▶ **Task to complete**: Report the count, and only the count, of lines in the records that include the word "books".

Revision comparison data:
"""

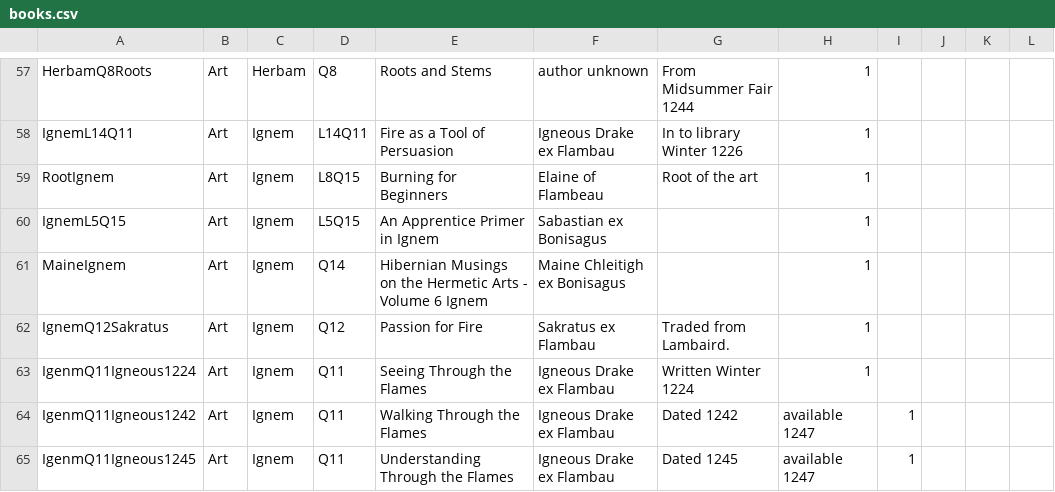
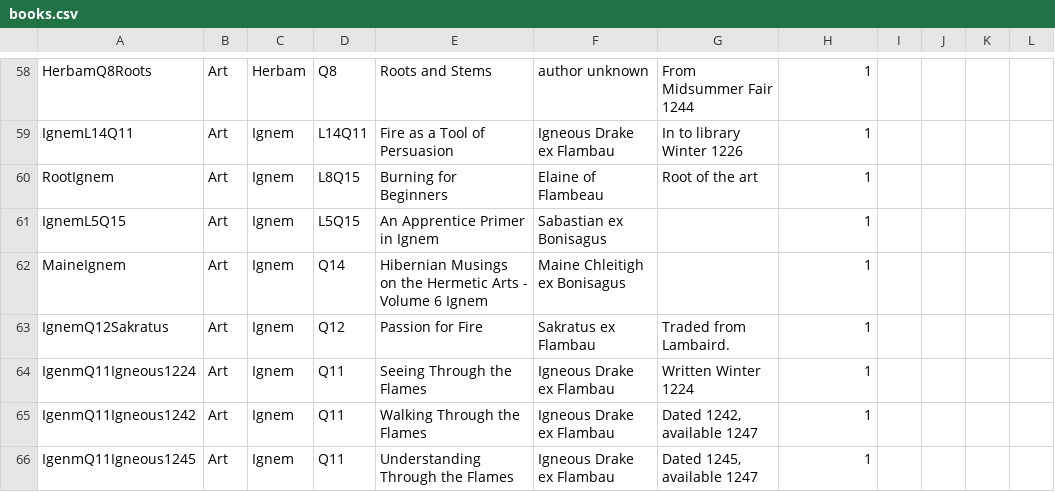
Before and after one commit to ars-magica/harm, a CSV file: Data/books.csv, drawn as a sheet; only a part is shown, gaps mark what is left out; the diff covers the shown part only.

```diff
--- a/Data/books.csv
+++ b/Data/books.csv
@@ -63,3 +64,3 @@ IgnemQ12Sakratus,Art,Ignem     , Q12    , Passion for Fire , Sakratus ex Flambau
 IgenmQ11Igneous1224,Art,Ignem     , Q11    , Seeing Through the Flames , Igneous Drake ex Flambau , Written Winter 1224 ,1,
-IgenmQ11Igneous1242,Art,Ignem     , Q11    , Walking Through the Flames , Igneous Drake ex Flambau , Dated 1242, available 1247 ,1,
-IgenmQ11Igneous1245,Art,Ignem     , Q11    , Understanding Through the Flames , Igneous Drake ex Flambau , Dated 1245, available 1247 ,1,
+IgenmQ11Igneous1242,Art,Ignem     , Q11    , Walking Through the Flames , Igneous Drake ex Flambau ,"Dated 1242, available 1247",1,
+IgenmQ11Igneous1245,Art,Ignem     , Q11    ,Understanding Through the Flames , Igneous Drake ex Flambau ,"Dated 1245, available 1247",1,
```
Also changed, not shown: 2 added rows, 1 removed row and 54 edited cells elsewhere in this file, 1 other file.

"""

▶ **Exercise response**: 3